GOAL OF THE EXERCISE: Show, in full, each line of the data that contains "return".

[[ ENTRIES PROVIDED open ]]

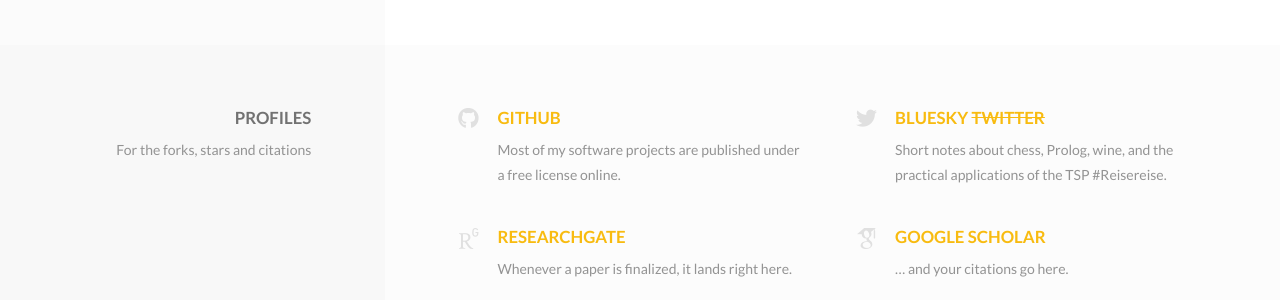
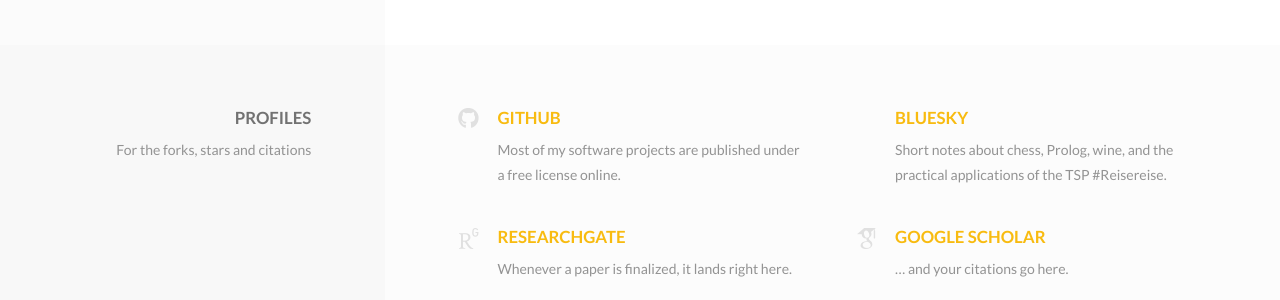
Before and after one commit to fnogatz/fnogatz.github.io, a Jekyll site: the page built from index.html, in a window 1280 px wide and 900 px high, scrolled down 702 px. Shown: the part 153-453 px from the top of the window. Built offline with Jekyll 4.4.1, drawn with Linux system fonts in a browser that asks for light colours; some web fonts are replaced; comment, search, counter and statistics services are not loaded.

Commit message:
Remove Twitter

```diff
--- a/index.html
+++ b/index.html
@@ -184,7 +184,7 @@ layout: home
                       target="_blank"
                       class="t-link-container"
                     >
-                      <i class="fab fa-lg fa-twitter"></i>
+                      <i class="fab fa-lg fa-brands fa-bluesky"></i>
                     </a>
                   </div>
                 </div>
@@ -194,12 +194,6 @@ layout: home
                       href="https://bsky.app/profile/ulmerleben.bsky.social"
                       target="_blank"
                       >Bluesky</a
-                    >
-                    <a
-                      href="https://twitter.com/ulmerleben"
-                      target="_blank"
-                      style="text-decoration: line-through"
-                      >Twitter</a
                     >
                   </h3>
                   <p>
```
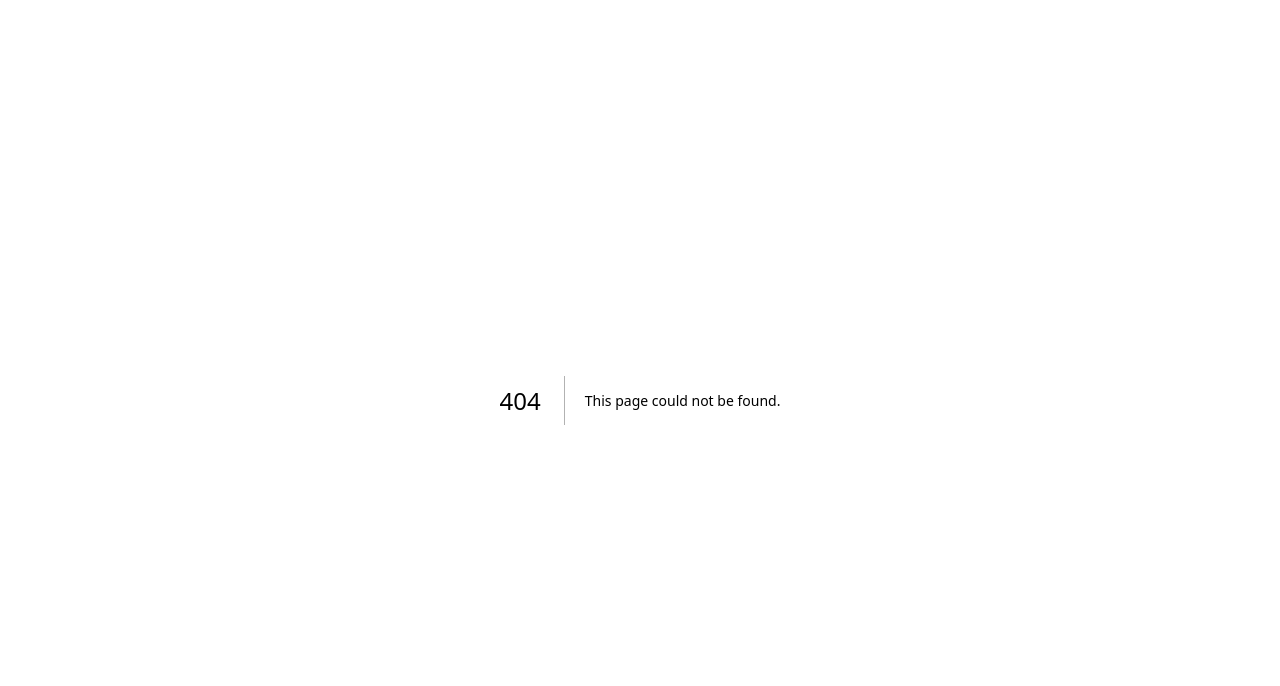
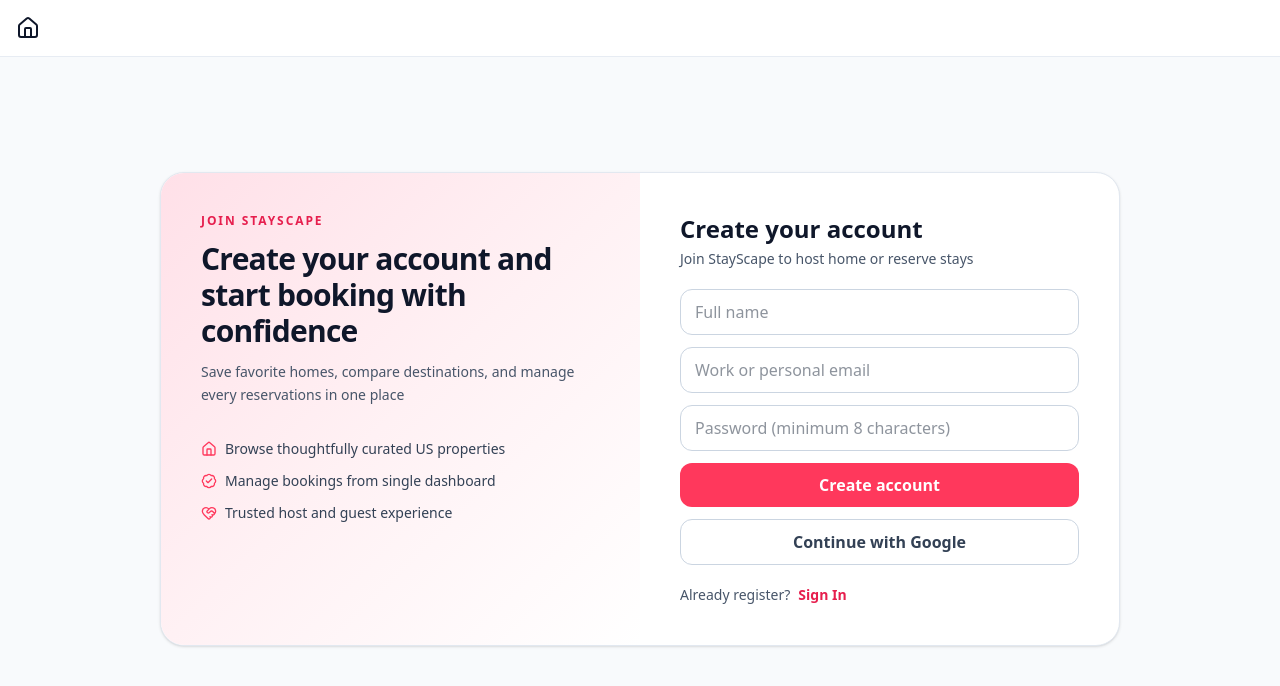
Before and after one commit to maiphuongbrt9a1/airbnb-clone, a Next.js app: page /register in a window 1280 px wide. Before the commit this address had no page. Shown: the top 686 px of the page. Built offline with nearby package versions, Linux system fonts and the light colour scheme; no server answers.

Commit message:
feat (auth): finished login and register

```diff
--- a/prisma.config.ts
+++ b/prisma.config.ts
@@ -12,10 +12,10 @@ if (!prismaUrl) {
 }
 
 export default defineConfig({
-  schema: "prisma/schema.prisma",
+  schema: ".windsurf/prisma/schema.prisma",
   migrations: {
-    path: "prisma/migrations",
-    seed: "tsx prisma/seed.ts",
+    path: ".windsurf/prisma/migrations",
+    seed: ".windsurf/tsx prisma/seed.ts",
   },
   datasource: {
     url: prismaUrl,
--- /dev/null
+++ b/src/app/actions.ts
@@ -0,0 +1,54 @@
+"use server";
+
+import { requireUser } from "@/lib/auth";
+import { prisma } from "@/lib/prisma";
+import bcrypt from "bcryptjs";
+import { revalidatePath } from "next/cache";
+import { redirect } from "next/navigation";
+import { z } from "zod";
+
+/**
+ * Schema for register
+ */
+const registerSchema = z.object({
+  name: z.string().min(2),
+  email: z.string().email(),
+  password: z.string().min(8),
+});
+
+export async function registerUser(formData: FormData) {
+  const parsed = registerSchema.safeParse({
+    name: formData.get("name"),
+    email: formData.get("email"),
+    password: formData.get("password"),
+  });
+
+  if (!parsed.success) {
+    throw new Error("Invalid registration input");
+  }
+
+  /**
+   * Prevent duplicate email
+   */
+  const existing = await prisma.user.findUnique({
+    where: {
+      email: parsed.data.email,
+    },
+  });
+
+  if (existing) {
+    throw new Error("Email has already existed");
+  }
+
+  const hashedPassword = await bcrypt.hash(parsed.data.password, 12);
+
+  await prisma.user.create({
+    data: {
+      name: parsed.data.name,
+      email: parsed.data.email,
+      hashedPassword: hashedPassword,
+    },
+  });
+
+  redirect("/login");
+}
--- /dev/null
+++ b/src/app/api/auth/[...nextauth]/route.ts
@@ -0,0 +1,6 @@
+import { authOptions } from "@/auth/config";
+import NextAuth from "next-auth";
+
+const handler = NextAuth(authOptions as never);
+
+export { handler as GET, handler as POST };
--- a/src/app/layout.tsx
+++ b/src/app/layout.tsx
@@ -1,20 +1,11 @@
 import type { Metadata } from "next";
-import { Geist, Geist_Mono } from "next/font/google";
 import "./globals.css";
-
-const geistSans = Geist({
-  variable: "--font-geist-sans",
-  subsets: ["latin"],
-});
-
-const geistMono = Geist_Mono({
-  variable: "--font-geist-mono",
-  subsets: ["latin"],
-});
+import { Navbar } from "@/components/navbar";
 
 export const metadata: Metadata = {
-  title: "Create Next App",
-  description: "Generated by create next app",
+  title: "StayScape",
+  description:
+    "Book curated stays with modern, professional booking experience",
 };
 
 export default function RootLayout({
@@ -23,11 +14,11 @@ export default function RootLayout({
   children: React.ReactNode;
 }>) {
   return (
-    <html
-      lang="en"
-      className={`${geistSans.variable} ${geistMono.variable} h-full antialiased`}
-    >
-      <body className="min-h-full flex flex-col">{children}</body>
+    <html lang="en" className={`h-full antialiased`}>
+      <body className="min-h-full flex flex-col">
+        <Navbar />
+        {children}
+      </body>
     </html>
   );
 }
--- /dev/null
+++ b/src/app/register/page.tsx
@@ -0,0 +1,60 @@
+import { BadgeCheck, HeartHandshake, House } from "lucide-react";
+import Link from "next/link";
+import { registerUser } from "../actions";
+import { RegisterForm } from "@/components/register-form";
+
+export default function RegisterPage() {
+  return (
+    <main className="mx-auto flex min-h-[88vh] max-w-5xl items-center px-4 py-8 md:px-8">
+      <section className="grid w-full overflow-hidden rounded-3xl border border-ink-200 bg-surface shadow-sm md:grid-cols-2">
+        {/* Left column */}
+        <div className="bg-gradient-to-br from-brand-100 via-brand-50 to-white p-8 md:p-10">
+          <p className="text-xs font-semibold uppercase tracking-[0.16em] text-brand-600">
+            Join StayScape
+          </p>
+          <h1 className="mt-3 text-3xl font-bold tracking-tight text-ink-900">
+            Create your account and start booking with confidence
+          </h1>
+          <p className="mt-3 text-sm leading-relaxed text-ink-600">
+            Save favorite homes, compare destinations, and manage every
+            reservations in one place
+          </p>
+          <div className="mt-8 space-y-3 text-sm text-ink-700 ">
+            <p className="flex items-center gap-2">
+              <House className="h-4 w-4 text-brand-500" />
+              Browse thoughtfully curated US properties
+            </p>
+            <p className="flex items-center gap-2">
+              <BadgeCheck className="h-4 w-4 text-brand-500" />
+              Manage bookings from single dashboard
+            </p>
+            <p className="flex items-center gap-2">
+              <HeartHandshake className="h-4 w-4 text-brand-500" />
+              Trusted host and guest experience
+            </p>
+          </div>
+        </div>
+        {/* Right column */}
+        <div className="p-8 md:p-10">
+          <h2 className="text-2xl font-semibold text-ink-900">
+            Create your account
+          </h2>
+          <p className="mt-1 text-sm text-ink-600">
+            Join StayScape to host home or reserve stays
+          </p>
+          <RegisterForm action={registerUser} />
+
+          <p className="mt-5 text-sm text-ink-600">
+            Already register?
+            <Link
+              href={"/login"}
+              className="ml-2 font-semibold text-brand-600 hover:text-brand-700"
+            >
+              Sign In
+            </Link>
+          </p>
+        </div>
+      </section>
+    </main>
+  );
+}
--- a/src/auth/config.ts
+++ b/src/auth/config.ts
@@ -8,7 +8,7 @@ import { prisma } from "@/lib/prisma";
 // SignInSchema is the rules for the email/password from the before we hit the database
 
 const signInSchema = z.object({
-  email: z.email(),
+  email: z.string().email(),
   password: z.string().min(8),
 });
 
@@ -16,10 +16,10 @@ export const authOptions = {
   secret: process.env.NEXTAUTH_SECRET,
   adapter: PrismaAdapter(prisma),
   session: { strategy: "jwt" as const },
-  page: {
+  pages: {
     signIn: "/login",
   },
-  provider: [
+  providers: [
     GoogleProvider({
       clientId: process.env.GOOGLE_CLIENT_ID as string,
       clientSecret: process.env.GOOGLE_CLIENT_SECRET as string,
--- /dev/null
+++ b/src/components/navbar.tsx
@@ -0,0 +1,26 @@
+import { getCurrentUser } from "@/lib/auth";
+import { prisma } from "@/lib/prisma";
+import { House } from "lucide-react";
+import Link from "next/link";
+
+export async function Navbar() {
+  const user = await getCurrentUser();
+  const hasHostedListings = user
+    ? (await prisma.listing.count({
+        where: {
+          userId: user.id,
+        },
+      })) > 0
+    : false;
+  const hostCtaLabel = hasHostedListings ? "Manage hosting" : "Start hosting";
+
+  return (
+    <header className="sticky top-0 border-b z-40 border-ink-200/80 bg-surface/95 backdrop-blur">
+      <nav className="mx-auto flex max-w-7xl items-center justify-between px-4 py-4">
+        <Link href={"/"}>
+          <House></House>
+        </Link>
+      </nav>
+    </header>
+  );
+}
--- a/src/components/register-form.tsx
+++ b/src/components/register-form.tsx
@@ -16,7 +16,7 @@ function RegisterSubmitButton() {
       className="w-full rounded-xl bg-brand-500 px-4 py-2.5 font-semibold text-white hover:bg-brand-600 disabled:opacity-70"
       disabled={pending}
     >
-      {pending ? "Creating your account..." : "create account"}
+      {pending ? "Creating your account..." : "Create account"}
     </button>
   );
 }
@@ -30,5 +30,49 @@ function RegisterSubmitButton() {
 export function RegisterForm({ action }: RegisterFormProps) {
   const [googleLoading, setGoogleLoading] = useState(false);
 
-  return <></>;
+  return (
+    <>
+      <form action={action} className="mt-5 space-y-3">
+        <input
+          type="text"
+          name="name"
+          required
+          placeholder="Full name"
+          className="w-full rounded-xl border border-ink-300 px-3.5 py-2.5 text-ink-800 outline-none ring-brand-300 focus:ring-2"
+        />
+
+        <input
+          type="email"
+          name="email"
+          required
+          placeholder="Work or personal email"
+          className="w-full rounded-xl border border-ink-300 px-3.5 py-2.5 text-ink-800 outline-none ring-brand-300 focus:ring-2"
+        />
+
+        <input
+          type="password"
+          name="password"
+          required
+          placeholder="Password (minimum 8 characters)"
+          minLength={8}
+          className="w-full rounded-xl border border-ink-300 px-3.5 py-2.5 text-ink-800 outline-none ring-brand-300 focus:ring-2"
+        />
+
+        <RegisterSubmitButton />
+      </form>
+
+      {/* OAuth */}
+      <button
+        type="button"
+        className="mt-3 w-full rounded-xl border border-ink-300 px-4 py-2.5 font-semibold text-ink-700 hover:bg-ink-100 disabled:opacity-70"
+        onClick={async () => {
+          setGoogleLoading(true);
+          await signIn("google", { callbackUrl: "/" });
+        }}
+        disabled={googleLoading}
+      >
+        {googleLoading ? "Redirecting to Google..." : "Continue with Google"}
+      </button>
+    </>
+  );
 }
--- /dev/null
+++ b/src/lib/auth.ts
@@ -0,0 +1,40 @@
+import { authOptions } from "@/auth/config";
+import { getServerSession } from "next-auth";
+import { redirect } from "next/navigation";
+import { prisma } from "@/lib/prisma";
+
+export async function getCurrentUser() {
+  let session;
+
+  try {
+    session = await getServerSession(authOptions);
+  } catch {
+    return null;
+  }
+
+  if (!session?.user?.email) return null;
+
+  const user = await prisma.user.findUnique({
+    where: {
+      email: session.user.email,
+    },
+  });
+
+  return user
+    ? {
+        id: user.id,
+        email: user.email,
+        name: user.name,
+        image: user.image,
+      }
+    : null;
+}
+
+export async function requireUser() {
+  const user = await getCurrentUser();
+  if (!user) {
+    redirect("/login");
+  }
+
+  return user;
+}
```
Also changed, not shown: 1 other file (tests, documents, lock files or other folders).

[[ ENTRIES PROVIDED closed ]]

RESPONSE AREA:
   return (
+  return (
+  return (
-  return <></>;
+  return (
+    return null;
+  if (!session?.user?.email) return null;
+  return user
+  return user;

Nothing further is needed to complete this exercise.